People that are getting into mountain biking today have a big expectation on their bikes and equipment to bail them out of sketchy situations or error-correct a lot of their skill deficiencies. That's because many people are coughing up some big bucks to get into the sport. Some mountain bikes can cost as much as $5000 and even upwards of that. A lot more people are buying bikes at this price than they were in the 90's (as a point of reference, a new car in the early 90's cost the same as a new bike does today). The ensuing carnage due to lack of skills on the trail has opened a new opportunity for the bike industry to make more mountain bike specific apparel. However mountain bike specific apparel today looks like a typical motocross outfit; full face helmet, pads and sometimes body armor, full fingered gloves and goggles.  In addition to that, a lot of riders strap at least 3 GoPro cameras on their bike so that they can record themselves "sending it" whenever they can.

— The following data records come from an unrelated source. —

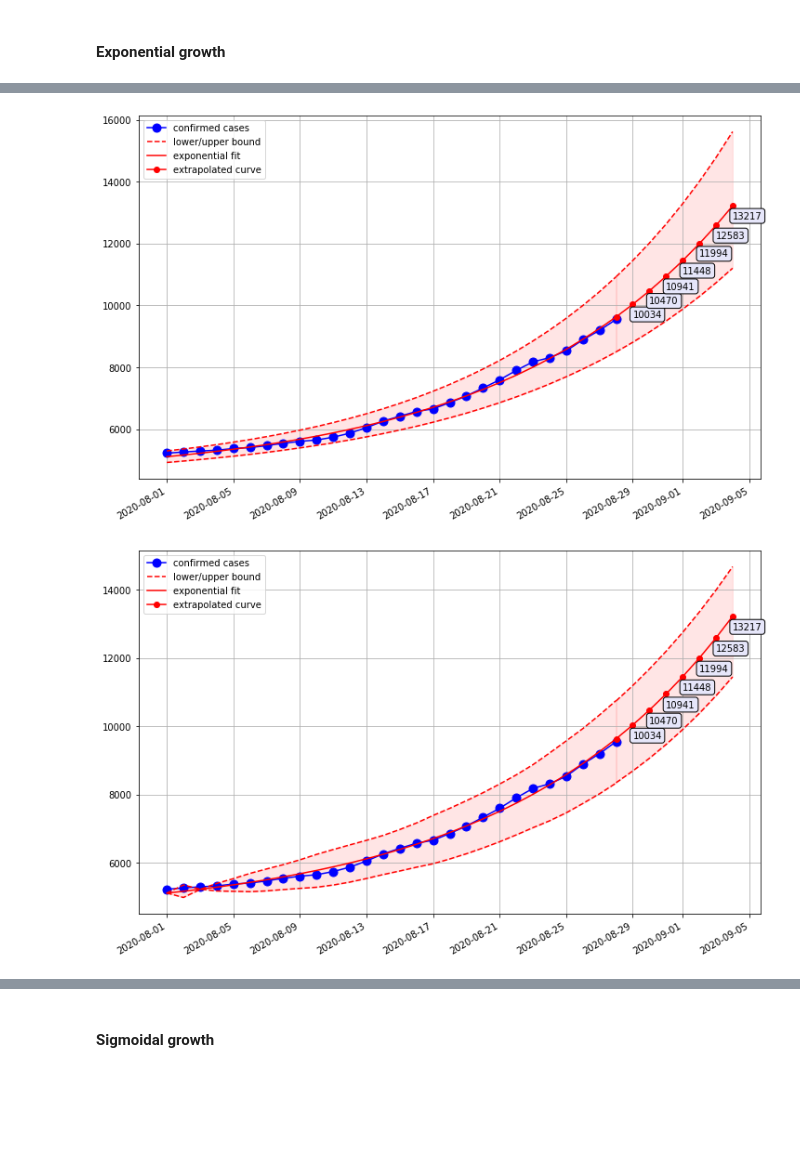
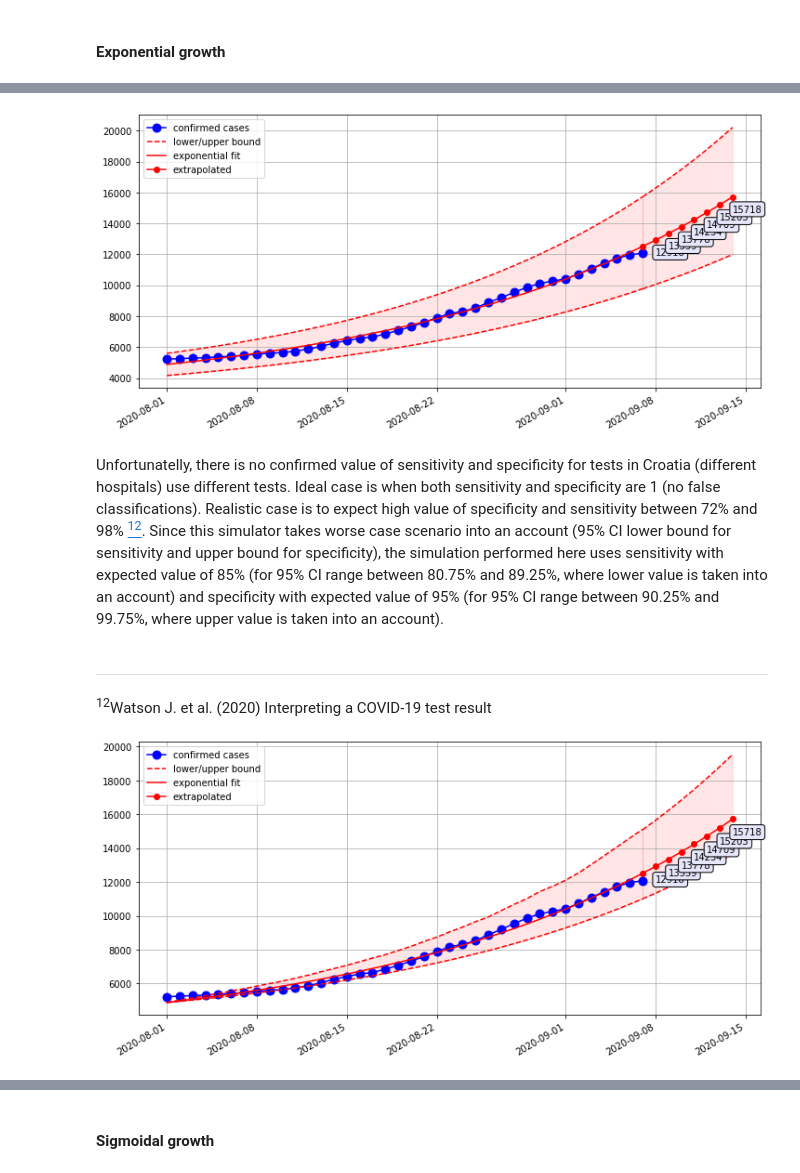
Before and after one commit to akapet00/coropy, a Jupyter notebook: sandbox/presentation/SpliTech2020-Conference-Presentation.ipynb, the cells around one changed output, grey strips where cells are left out. Cells and saved outputs as stored; diff of their text form; code cells hidden in the pictures; blank space fills up the shorter version.

```diff
--- a/sandbox/presentation/SpliTech2020-Conference-Presentation.ipynb
+++ b/sandbox/presentation/SpliTech2020-Conference-Presentation.ipynb
@@ -304,0 +139,15 @@ Another footnote[<sup>2</sup>](#fn2).
+# %%
+confirmed_cases = np.loadtxt(f'{DATA_DIR}/confirmed_cases.dat')
+recovered_cases = np.loadtxt(f'{DATA_DIR}/recovered_cases.dat')
+death_cases = np.loadtxt(f'{DATA_DIR}/death_cases.dat')
+daily_tests = np.loadtxt(f'{DATA_DIR}/tests.dat')
+epidemics_start_date = dt.datetime(2020, 2, 26)
+
+date_list = [epidemics_start_datactuale + dt.timedelta(days=i) for i in range(confirmed_cases.size)]
+dataframe = pd.DataFrame({
+    'date': date_list,
+    'confirmed_cases': confirmed_cases,
+    'recovered_cases': recovered_cases,
+    'death_cases': death_cases,
+    'daily_tests': daily_tests})
+dataframe = dataframe.reset_index(drop=True)
@@ -336,25 +195,27 @@ plot_dataframe(df_2)
 # %%
 eff_date = dt.datetime(2020, 8, 1)
+cases = dataframe[dataframe.date > eff_date].confirmed_cases
 
-growth_simulation(
-    function='exponential',
-    eff_date=eff_date,
-    confirmed_cases=df_2[df_2.date > eff_date].confirmed_cases.values,
-    n_days=7,
-    plot_confidence_intervals=True
-)
+simulate.initial_growth(
+    'exponential', eff_date, cases,
+    normalize_data=True, n_days=7,
+    plot_confidence_intervals=True)
 # %% [output]
-[figure, old version]
+[figure, new version]
+# %% [markdown]
+Unfortunatelly, there is no confirmed value of sensitivity and specificity for tests in Croatia (different hospitals) use different tests. Ideal case is when both sensitivity and specificity are 1 (no false classifications). Realistic case is to expect high value of specificity and sensitivity between 72% and 98% [<sup>12</sup>](#fn12). Since this simulator takes worse case scenario into an account (95% CI lower bound for sensitivity and upper bound for specificity), the simulation performed here uses sensitivity with expected value of 85% (for 95% CI range between 80.75% and 89.25%, where lower value is taken into an account) and specificity with expected value of 95% (for 95% CI range between 90.25% and 99.75%, where upper value is taken into an account).
+# %% [markdown]
+<hr />
+<span id="fn12"><sup>12</sup>Watson J. et al. (2020) <a url='https://www.bmj.com/content/369/bmj.m1808'>Interpreting a COVID-19 test result</a></span><br/>
 # %%
 eff_date = dt.datetime(2020, 8, 1)
+cases = dataframe[dataframe.date > eff_date].confirmed_cases
+tests = dataframe[dataframe.date > eff_date].daily_tests.values
 
-growth_simulation(
-    function='exponential',
-    eff_date=eff_date,
-    confirmed_cases=df_2[df_2.date > eff_date].confirmed_cases.values,
-    n_days=7,
+simulate.initial_growth(
+    'exponential', eff_date, cases,
+    normalize_data=True, n_days=7,
     plot_confidence_intervals=True,
-    sensitivity=0.98, ci_level=95
-)
+    sensitivity=0.85, specificity=0.95, ci_level=95, daily_tests=tests)
 # %% [output]
-[figure, old version]
+[figure, new version]
```
Also changed, not shown: parts of 47 cells of this notebook, 1 other file.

While I can appreciate that the fun factor hasn't left mountain biking, there is an underlying corporate culture and emphasis on branding that has been creeping into the sport in order to make it more exclusive, premium pastime. 

Recently it dawned on me how clueless some new mountain bikers were when riding a section of my favorite trail, Northshore. Experienced riders know the safest line of passage when weaving through rock gardens or going down drops and rock beds. I had approached a rider planted dead center of the trail, with a full face helmet, pads and a full suspension bike, contemplating whether is was going to roll of a giant boulder to land on the other side. "Take the drop to the left, that's the best line" I said, trying to alert his attention as a was getting closer to the drop myself. "Says who?" the guy retorted. "Says the guy not wearing a full face" I snapped back. We were on the notorious "West side" of the trail, known for it's rock gardens and technical terrain. I grew up riding this trail and there are still sections of it that I am not ashamed to walk. Sometimes there can be a problem when someone overly relies on their bike or their gear to cover for their lack of experience. Case in point the guy at Northshore.

In another instance I heard a guy referring to a mountain bike ride as "A no drop group ride". I nearly fell of my chair. Group rides are roadie (road biker) events where everybody rides together in a paceline (also known as a pelotón) and people get dropped when they can no longer hold the pace of the group. Not only would riding in a paceline on a mountain bike trail be impossible, no one would or should be getting dropped. If some riders are faster than others, they are simply faster. Discuss this in your group and determine where on the trail the group needs to stop and wait for the others to catch up. Mountain biking is awesome fun to do with a group of your friends, but keep in mind that there is more individual effort involved and speed and skills come eventually. Don't get mad if you're the slowest in the group. Be humble enough to admit it and ask the group to re-group at certain junctions along the trail. 


These are my observations (and my latest beef) on how mountain biking has changed in the last 20 years.